Nike has seen to that. Reebok, too. And the NBA, and the NHL, and McDonald's. The list of co-conspirators includes everyone who approaches the Olympics with an open palm, which means pretty much everybody.
In 1992, America sent the Dream Team to Barcelona to play basketball: Michael Jordan, Magic Johnson, Larry Bird, Charles Barkley, Patrick Ewing. The reason given? The embarrassment of John Thompson's flawed collection of collegians failing to take home gold in Seoul in 1988.
That was an excuse, at best. The impetus behind the NBA invasion was purely financial. It was David Stern's dream of globalization and Nike's plan of planetary domination that led to the greatest collection of basketball talent ever assembled traveling across the Atlantic to humiliate Angola. They played eight games, the closest of which was decided by 32 points.

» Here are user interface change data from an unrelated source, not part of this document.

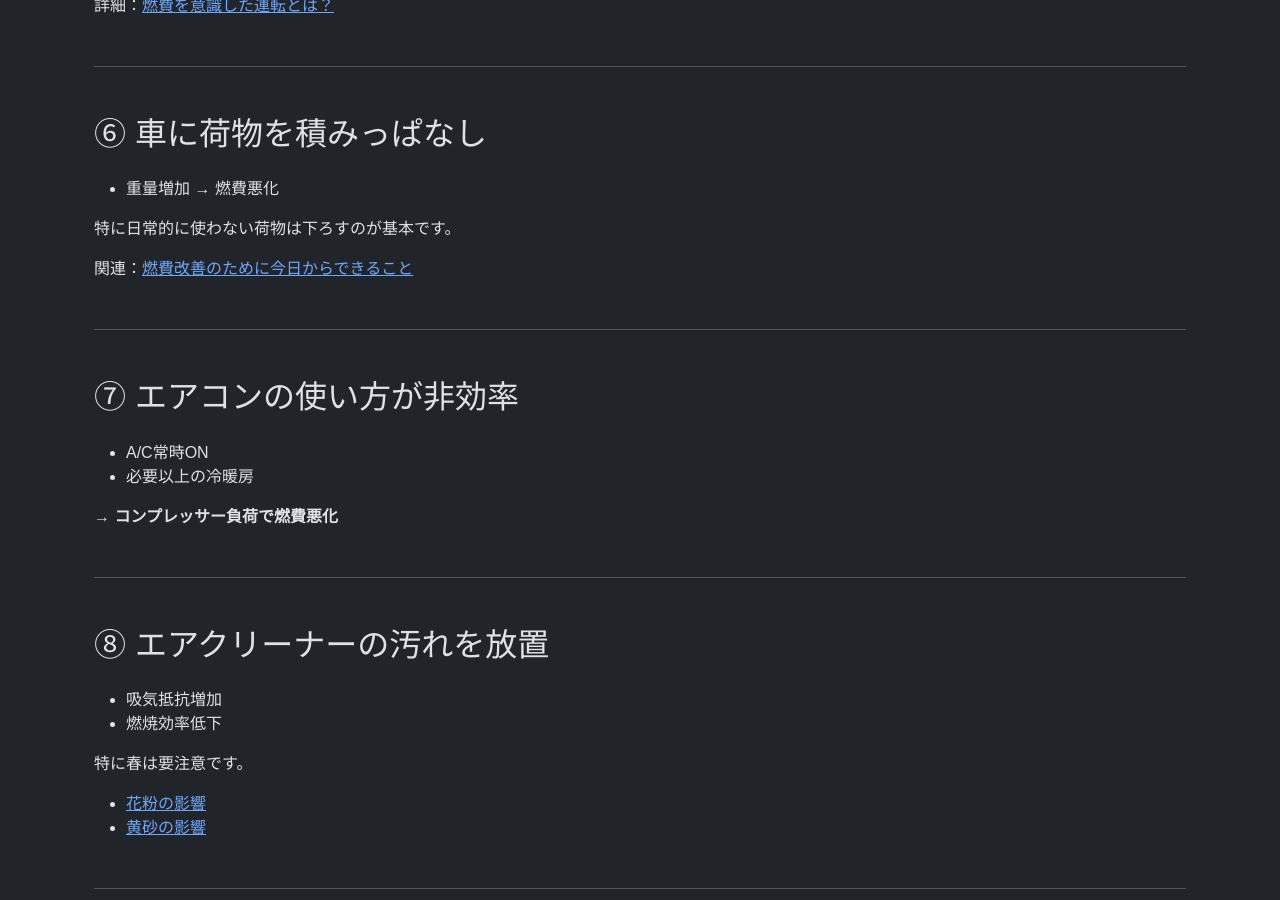
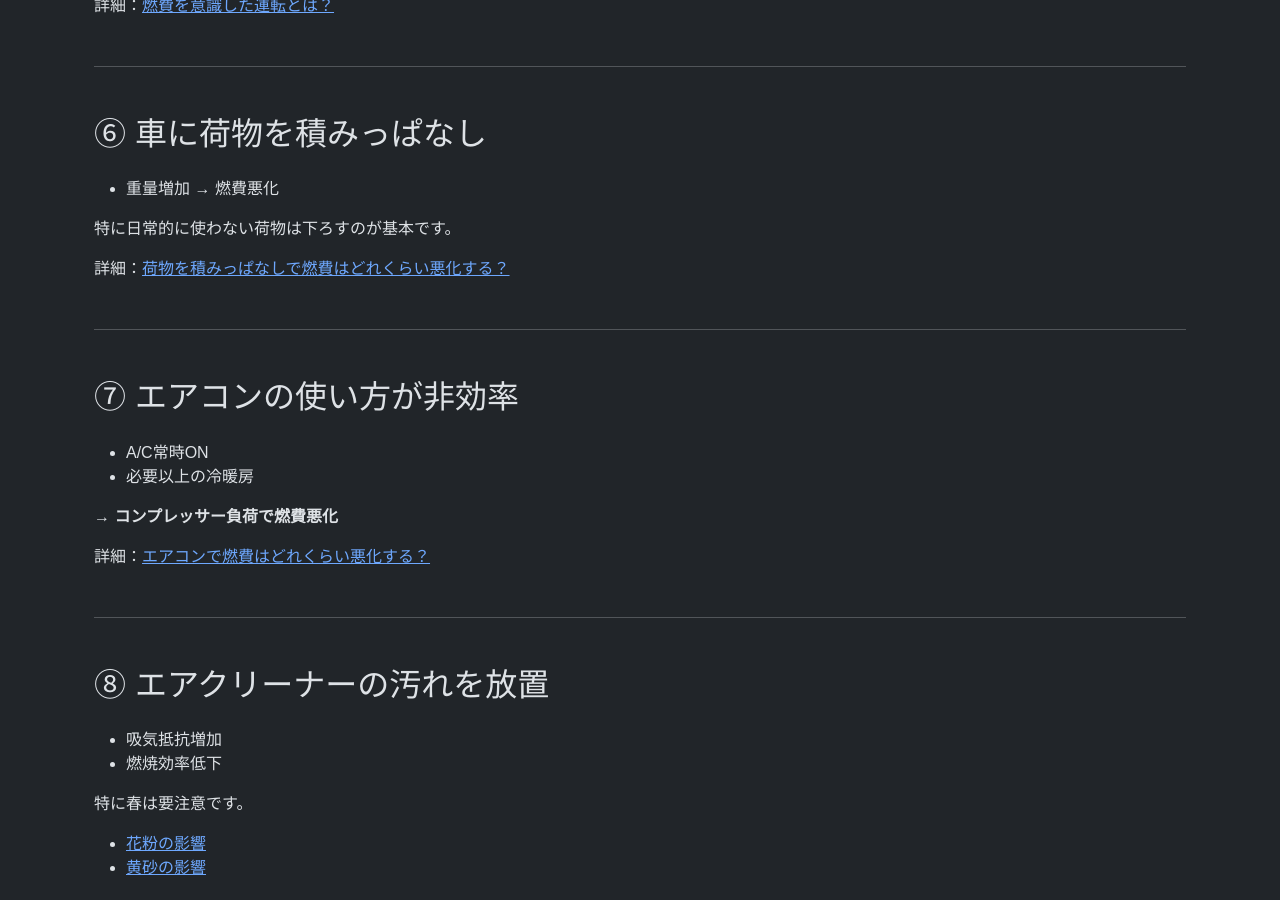
Before and after one commit to funyapar-org/fuel-lab, a Jekyll site: the page built from _knowledge/beginner-fuel-economy-mistakes.md, in a window 1280 px wide and 900 px high, scrolled down 1787 px. Built offline with Jekyll 4.4.1, drawn with Linux system fonts in a browser that asks for light colours.

Commit message:
beginner-fuel-economy-mistakes.md を更新

```diff
--- a/_knowledge/beginner-fuel-economy-mistakes.md
+++ b/_knowledge/beginner-fuel-economy-mistakes.md
@@ -137,7 +137,7 @@ date: 2026-03-24 16:10:00 +0900
   </p>
 
   <p>
-    関連：<a href="{{ site.baseurl }}/knowledge/first-action.html#:~:text=%E6%9C%9F%E5%BE%85%E3%81%A7%E3%81%8D%E3%81%BE%E3%81%99%E3%80%82-,3.%20%E4%B8%8D%E8%A6%81%E3%81%AA%E8%8D%B7%E7%89%A9%E3%82%92%E9%99%8D%E3%82%8D%E3%81%99%EF%BC%88%E8%BB%BD%E9%87%8F%E5%8C%96%EF%BC%89,-%E8%BB%8A%E4%B8%A1%E9%87%8D%E9%87%8F%E3%81%8C">燃費改善のために今日からできること</a>
+    詳細：<a href="{{ site.baseurl }}/knowledge/fuel-economy-weight-impact.html">荷物を積みっぱなしで燃費はどれくらい悪化する？</a>
   </p>
 
   <hr class="my-5">
@@ -151,6 +151,10 @@ date: 2026-03-24 16:10:00 +0900
 
   <p class="fw-bold">
     → コンプレッサー負荷で燃費悪化
+  </p>
+
+  <p>
+    詳細：<a href="{{ site.baseurl }}/knowledge/air-conditioner-fuel-economy-impact.html">エアコンで燃費はどれくらい悪化する？</a>
   </p>
 
   <hr class="my-5">
```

Jordan, who begged to be allowed out of the Barcelona Games after his Bulls had won back-to-back NBA titles, draped himself in the American flag when it was over. Not because he'd been overcome by nationalistic fever suddenly, mind you. Michael is a Nike guy, and he needed something to cover the Reebok logo on his sweat suit.

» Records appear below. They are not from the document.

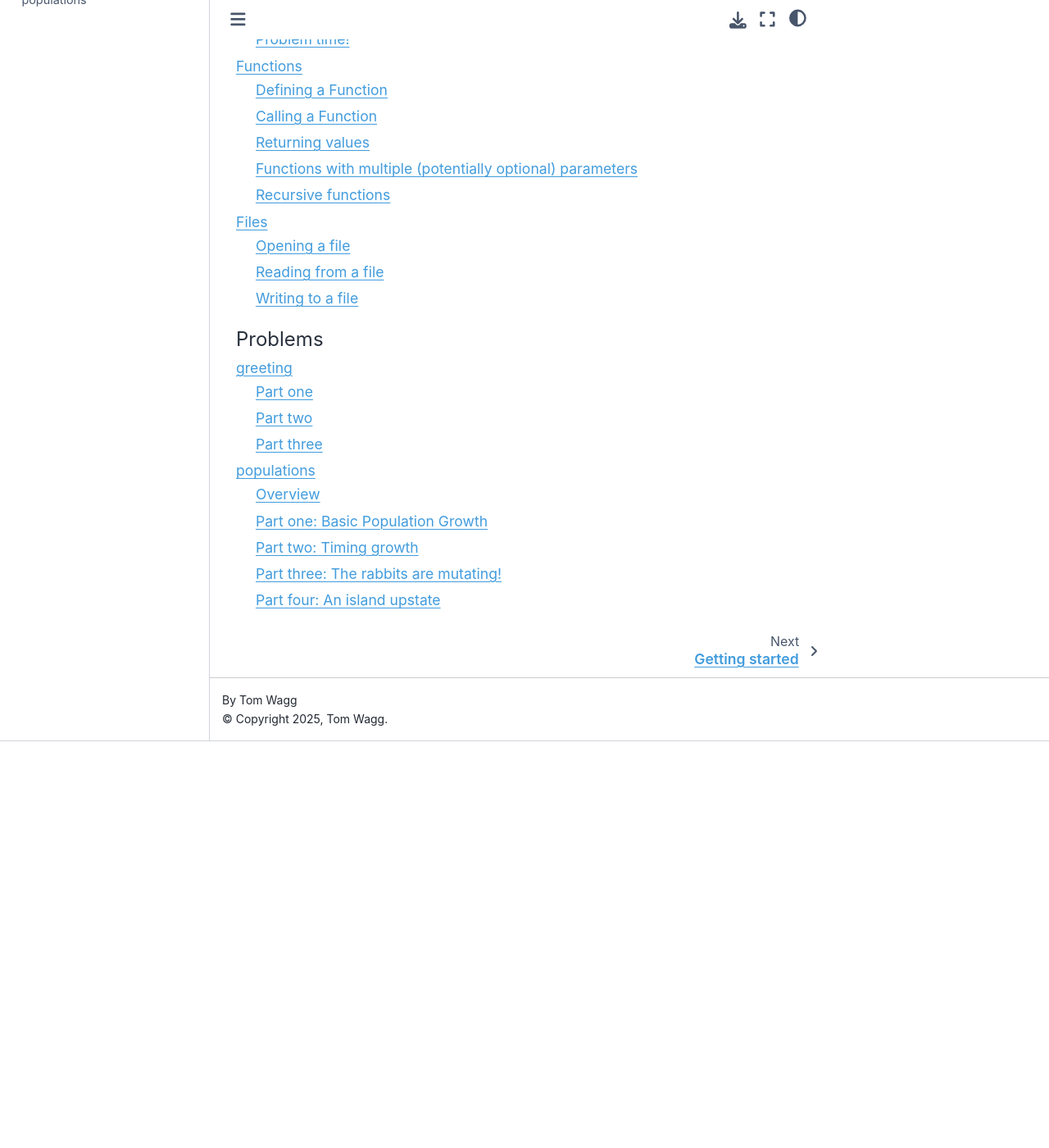
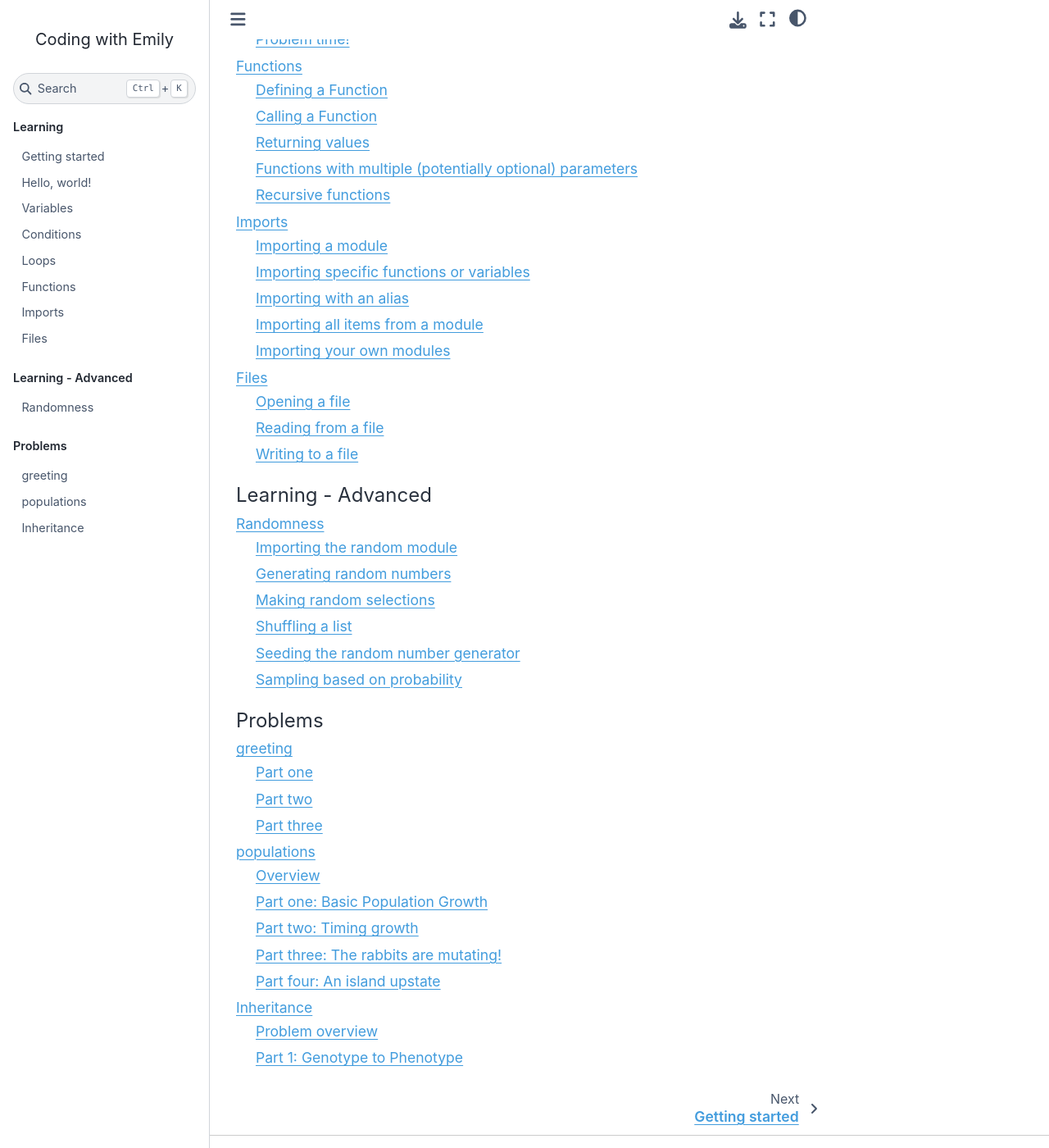
Before and after one commit to TomWagg/coding-with-em, a Sphinx documentation site: the page built from docs/index.rst, in a window 1280 px wide and 1400 px high, scrolled down 1175 px. Shown: the whole window at 82% size. Built offline with Sphinx 7.4.7 and the Sphinx Book theme 1.1.4, drawn with Linux system fonts in a browser that asks for light colours; before the commit the page ends 2079 px from its top, so only the background shows below that; some of the changed lines change nothing that is shown.

Commit message:
add stuff about imports and randomness

```diff
--- a/docs/index.rst
+++ b/docs/index.rst
@@ -11,7 +11,14 @@
     pages/learning/conditions
     pages/learning/loops
     pages/learning/functions
+    pages/learning/imports
     pages/learning/files
+
+.. toctree::
+    :maxdepth: 4
+    :caption: Learning - Advanced
+
+    pages/learning/random
 
 .. toctree::
     :maxdepth: 4
@@ -19,3 +26,4 @@
 
     pages/problems/greeting
     pages/problems/populations
+    pages/problems/inheritance
--- /dev/null
+++ b/docs/pages/learning/imports.rst
@@ -0,0 +1,102 @@
+Imports
+=======
+
+In Python, you can use imports to bring in code from other modules and libraries. This allows you to reuse code and organize your programs better, or use code written by others.
+
+Importing a module
+------------------
+
+To import a module, you use the ``import`` statement followed by the name of the module you want to import. For example, to import the built-in ``math`` module, you would write:
+
+.. code-block:: python
+
+    import math
+
+By built-in, we mean that the module comes pre-installed with Python, so you don't need to install anything extra to use it. You can then use functions and constants defined in the ``math`` module by prefixing them with ``math.``. For example:
+
+.. code-block:: python
+
+    print(math.sqrt(16))  # Output: 4.0
+    print(math.pi)        # Output: 3.141592653589793
+
+
+Importing specific functions or variables
+-----------------------------------------
+
+Sometimes, you might only need a specific function or variable from a module. In that case, you can use the ``from`` keyword to import just what you need. For example, to import only the ``sqrt`` function from the ``math`` module, you would write:
+
+.. code-block:: python
+
+    from math import sqrt
+
+    print(sqrt(25))  # Output: 5.0
+
+You can also import multiple specific items by separating them with commas:
+
+.. code-block:: python
+
+    from math import sqrt, pi
+
+    print(sqrt(36))  # Output: 6.0
+    print(pi)        # Output: 3.141592653589793
+
+
+Importing with an alias
+-----------------------
+
+You can also give a module or function an alias (a different name) when you import it using the ``as`` keyword. This can be useful to shorten long module names or avoid naming conflicts. For example:
+
+.. code-block:: python
+
+    import random as rnd
+
+    print(rnd.randint(1, 10))
+
+This imports the ``random`` module but allows you to refer to it as ``rnd`` in your code.
+
+You can also alias specific functions:
+
+.. code-block:: python
+
+    from math import sqrt as square_root
+
+    print(square_root(49))  # Output: 7.0
+
+Importing all items from a module
+---------------------------------
+
+While not generally recommended due to potential naming conflicts, you can import everything from a module using the asterisk (*) wildcard:
+
+.. code-block:: python
+
+    from math import *
+
+    print(sin(pi / 2))  # Output: 1.0
+    print(cos(0))       # Output: 1.0
+
+This imports all functions and variables from the ``math`` module directly into your namespace, so you can use them without the ``math.`` prefix. However, be cautious when using this approach, as it can lead to confusion if different modules have functions or variables with the same name.
+
+
+Importing your own modules
+--------------------------
+
+You can also create your own modules by saving Python code in a file with a ``.py`` extension. You can then import that file as a module in another Python script. For example, if you have a file named ``my_module.py`` with the following content:
+
+.. code-block:: python
+    :caption: my_module.py
+
+    def greet(name):
+        return f"Hello, {name}!"
+
+You can import and use it in another script like this:
+
+.. code-block:: python
+    :caption: other.py
+
+    from my_module import greet
+
+    print(greet("Emily"))
+
+You can imagine how this can help you organize larger programs by splitting code into multiple files and importing only what you need. This is extended further with packages, which are collections of modules organized in directories, but that's a topic for another time.
+
+That's a brief overview of how imports work in Python! They are a powerful feature that helps you organize and reuse code effectively.
--- /dev/null
+++ b/docs/pages/learning/random.rst
@@ -0,0 +1,123 @@
+Randomness
+==========
+
+The ``random`` module in Python provides functions to generate random numbers and make random selections. This can be useful for simulations, games, and other applications where you need some element of chance rather than a deterministic outcome.
+
+Let's discuss some of things you can do with the random module.
+
+Importing the random module
+---------------------------
+
+The first thing you'll need to do is import the ``random`` module. You can do this with the following line of code:
+
+.. code-block:: python
+
+    import random
+
+You can learn more about importing modules in the `imports <imports.html>`_ section.
+
+Generating random numbers
+-------------------------
+
+The ``random`` module provides several functions to generate random numbers. Here are a few commonly used ones:
+
+- ``random.random()``: Returns a random float between 0.0 and 1.0.
+- ``random.randint(a, b)``: Returns a random integer N such that a <= N <= b.
+- ``random.uniform(a, b)``: Returns a random float N such that a <= N <= b.
+
+Here's an example of how to use these functions:
+
+.. code-block:: python
+
+    import random
+
+    fraction = random.random()
+    age = random.randint(1, 100)
+    height = random.uniform(1.5, 2.0)
+
+    print("Random fraction:", fraction)
+    print("Random age:", age)
+    print("Random height:", height)
+
+Making random selections
+------------------------
+
+The ``random`` module also provides functions to make random selections from sequences like lists or strings. Here are a couple of useful functions:
+
+- ``random.choice(seq)``: Returns a randomly selected element from the non-empty sequence ``seq``.
+- ``random.sample(population, k)``: Returns a list of ``k`` unique elements chosen from the ``population`` sequence.
+
+.. margin::
+
+    What happens if you try to sample more elements than are in the list? Try it out and see!
+
+Here's an example of how to use these functions:
+
+.. code-block:: python
+
+    import random
+
+    colors = ["red", "blue", "green", "yellow"]
+    random_color = random.choice(colors)
+    random_colors = random.sample(colors, 2)
+
+    print("Random color:", random_color)
+    print("Random colors:", random_colors)
+
+
+Shuffling a list
+----------------
+
+You can also shuffle a list randomly using the ``random.shuffle()`` function. This function modifies the list in place to rearrange its elements randomly.
+
+.. code-block:: python
+
+    import random
+
+    numbers = [1, 2, 3, 4, 5]
+    random.shuffle(numbers)
+
+    print("Shuffled numbers:", numbers)
+
+Notice that the function didn't return a new list; it changed the original list itself!
+
+
+Seeding the random number generator
+-----------------------------------
+
+The random number generator in Python can be seeded to produce reproducible results. By providing a seed value using ``random.seed(a)``, you can ensure that the sequence of random numbers generated is the same each time you run your program with that seed. This can be very useful for debugging or testing.
+
+.. code-block:: python
+
+    import random
+
+    random.seed(42)
+
+    print(random.random())
+
+This will always print the same random number every time you run the program with the seed value of 42.
+
+Sampling based on probability
+-----------------------------
+
+Sometimes, you might want to make random choices based on specified probabilities. You might know that the probability of something occurring is 70%, how can you simulate that in your code?
+
+You can use ``random.rand()`` to generate a random float between 0.0 and 1.0, and then check if it's less than your desired probability (e.g. 70%)! 70% of the time this will be true, and 30% of the time it will be false so it simulates the probability you want.
+
+.. code-block:: python
+
+    import random
+
+    probability_of_rain = 0.7
+
+    if random.random() < probability_of_rain:
+        print("It's going to rain!")
+    else:
+        print("No rain today.")
+
+This code will print "It's going to rain!" approximately 70% of the time you run it, simulating the probability of rain.
+
+That's a brief overview of the ``random`` module in Python! There are many more functions and features available, so be sure to check out `the official documentation <https://docs.python.org/3/library/random.html>`_ for more details.
+
+
+The inheritance problem uses the random module quite a bit, so that could be a great place to test your knowledge! You can find that problem `here <../problems/inheritance.html>`_.
```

How proud did you feel to be an American that day? I wonder how many gym locker rooms across the country broke into a spontaneous chant of "U-S-A."
That was the day I decided I could no longer root for the Americans in Olympic basketball. In fact, I look forward to the day they lose -- and they will, eventually. Maybe this year in Athens; maybe some other time. But it is inevitable. They will lose and I will smile, because that team won't be about nationalism. It will only be about greed.
There are many who call me unpatriotic for rooting against an American team in the Olympics. To them, I say that I judge my nations on criteria a little more significant than the way they play basketball. If you think a person's patriotism is proved by his passion for a bunch of millionaires doing their corporate partners' bidding in a pointless exercise that means nothing to any of them, then I think that says more about you than it does about me.
Which brings us back to Lake Placid. I recommend that anyone under the age of 30 go see the movie "Miracle" -- which, I'm told, does a sensational job of recreating the emotion of that night 24 years ago. I don't plan to see it. I don't need to; I remember it just fine.
But I would go under one circumstance: If Luyen, Justin, Jean-Francis and Henry came with me.
I sure would like to chant with my fellow Americans one more time.
Mike Greenberg co-hosts ESPN Radio's Morning Show with Mike Golic and frequently anchors SportsCenter.